Given records:
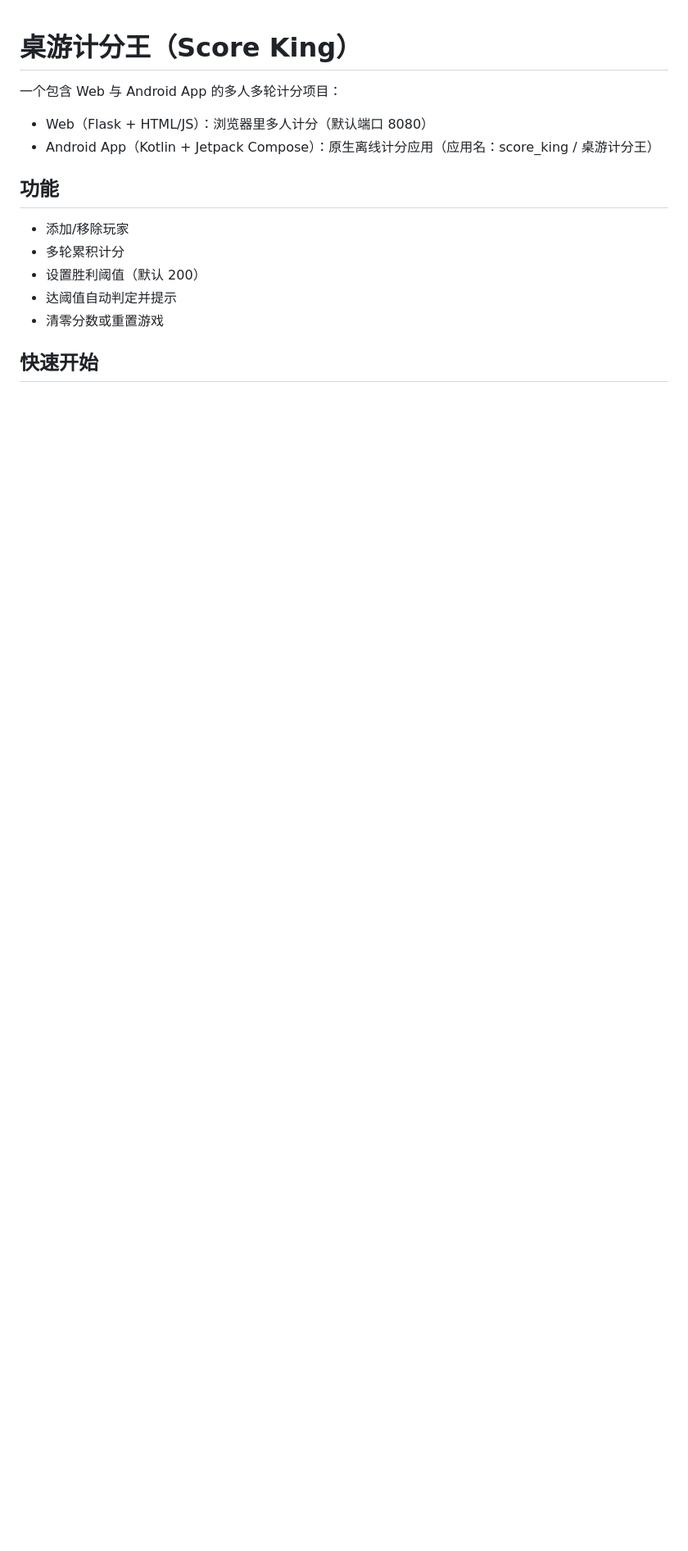
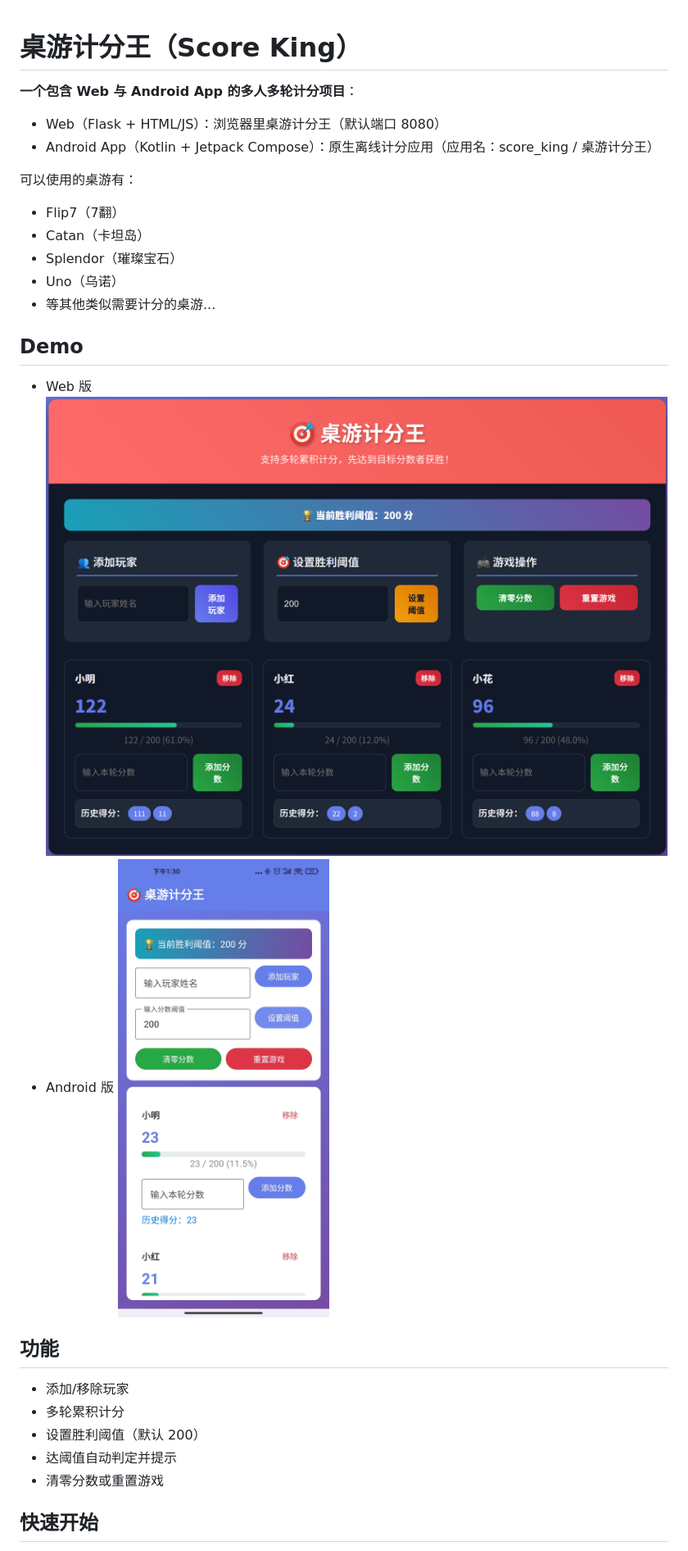
Before and after one commit to kebijuelun/score_king, a Markdown page: README.md, the part around the change printed below. Shown: that part at 82% size. Rendered like a GitHub page; pictures changed too: images/score_king_app.png (added), images/score_king_web.png (added); blank space fills up the shorter version.

Commit message:
score king

```diff
--- a/README.md
+++ b/README.md
@@ -2,9 +2,22 @@
 
 
 
-一个包含 Web 与 Android App 的多人多轮计分项目：
-- Web（Flask + HTML/JS）：浏览器里多人计分（默认端口 8080）
+**一个包含 Web 与 Android App 的多人多轮计分项目**：
+- Web（Flask + HTML/JS）：浏览器里桌游计分王（默认端口 8080）
 - Android App（Kotlin + Jetpack Compose）：原生离线计分应用（应用名：score_king / 桌游计分王）
+
+可以使用的桌游有：
+- Flip7（7翻）
+- Catan（卡坦岛）
+- Splendor（璀璨宝石）
+- Uno（乌诺）
+- 等其他类似需要计分的桌游...
+
+## Demo
+- Web 版
+![web demo](./images/score_king_web.png)
+- Android 版
+![app demo](./images/score_king_app.png)
 
 ## 功能
 - 添加/移除玩家
```
Also changed, not shown: other parts of README.md (+20 -4 lines), 13 other files.
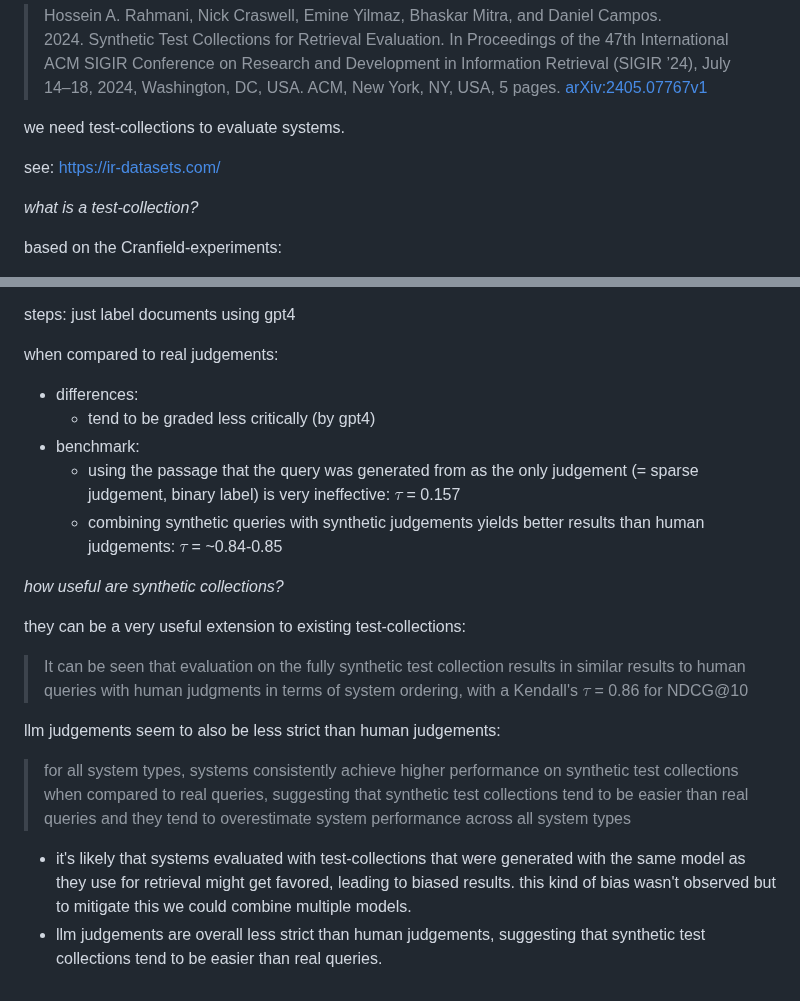
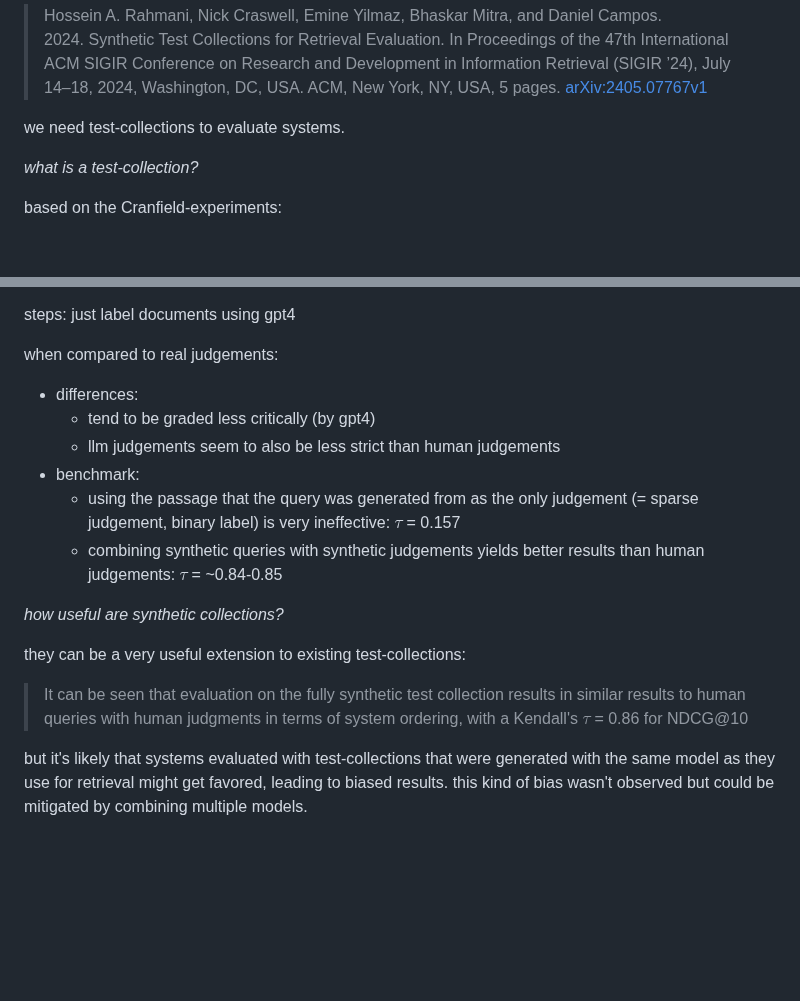
Before and after one commit to mahmoudesmail/tu-wien-data-science-summaries, a Markdown page: air - advanced information retrieval 188.980/exam paper.md, 2 parts joined by grey strips. Rendered like a GitHub page; blank space fills up the shorter version.

```diff
--- a/air - advanced information retrieval 188.980/exam paper.md
+++ b/air - advanced information retrieval 188.980/exam paper.md
@@ -1,8 +1,6 @@
 > Hossein A. Rahmani, Nick Craswell, Emine Yilmaz, Bhaskar Mitra, and Daniel Campos. 2024. Synthetic Test Collections for Retrieval Evaluation. In Proceedings of the 47th International ACM SIGIR Conference on Research and Development in Information Retrieval (SIGIR ’24), July 14–18, 2024, Washington, DC, USA. ACM, New York, NY, USA, 5 pages. [arXiv:2405.07767v1](https://arxiv.org/pdf/2405.07767)
 
 we need test-collections to evaluate systems.
-
-see: https://ir-datasets.com/
 
 *what is a test-collection?*
 
@@ -65,6 +63,7 @@ when compared to real judgements:
 
 - differences:
 	- tend to be graded less critically (by gpt4)
+	- llm judgements seem to also be less strict than human judgements
 - benchmark:
 	- using the passage that the query was generated from as the only judgement (= sparse judgement, binary label) is very ineffective: $\tau$ = 0.157
 	- combining synthetic queries with synthetic judgements yields better results than human judgements: $\tau$ = ~0.84-0.85
@@ -75,9 +74,4 @@ they can be a very useful extension to existing test-collections:
 
 > It can be seen that evaluation on the fully synthetic test collection results in similar results to human queries with human judgments in terms of system ordering, with a Kendall's $\tau$ = 0.86 for NDCG@10
 
-llm judgements seem to also be less strict than human judgements:
-
-> for all system types, systems consistently achieve higher performance on synthetic test collections when compared to real queries, suggesting that synthetic test collections tend to be easier than real queries and they tend to overestimate system performance across all system types
-
--  it's likely that systems evaluated with test-collections that were generated with the same model as they use for retrieval might get favored, leading to biased results. this kind of bias wasn't observed but to mitigate this we could combine multiple models.
-- llm judgements are overall less strict than human judgements, suggesting that synthetic test collections tend to be easier than real queries.
+but it's likely that systems evaluated with test-collections that were generated with the same model as they use for retrieval might get favored, leading to biased results. this kind of bias wasn't observed but could be mitigated by combining multiple models.
```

Try it: Return every line of the listing above where "strict" appears.

Written solution:
+	- llm judgements seem to also be less strict than human judgements
-llm judgements seem to also be less strict than human judgements:
-- llm judgements are overall less strict than human judgements, suggesting that synthetic test collections tend to be easier than real queries.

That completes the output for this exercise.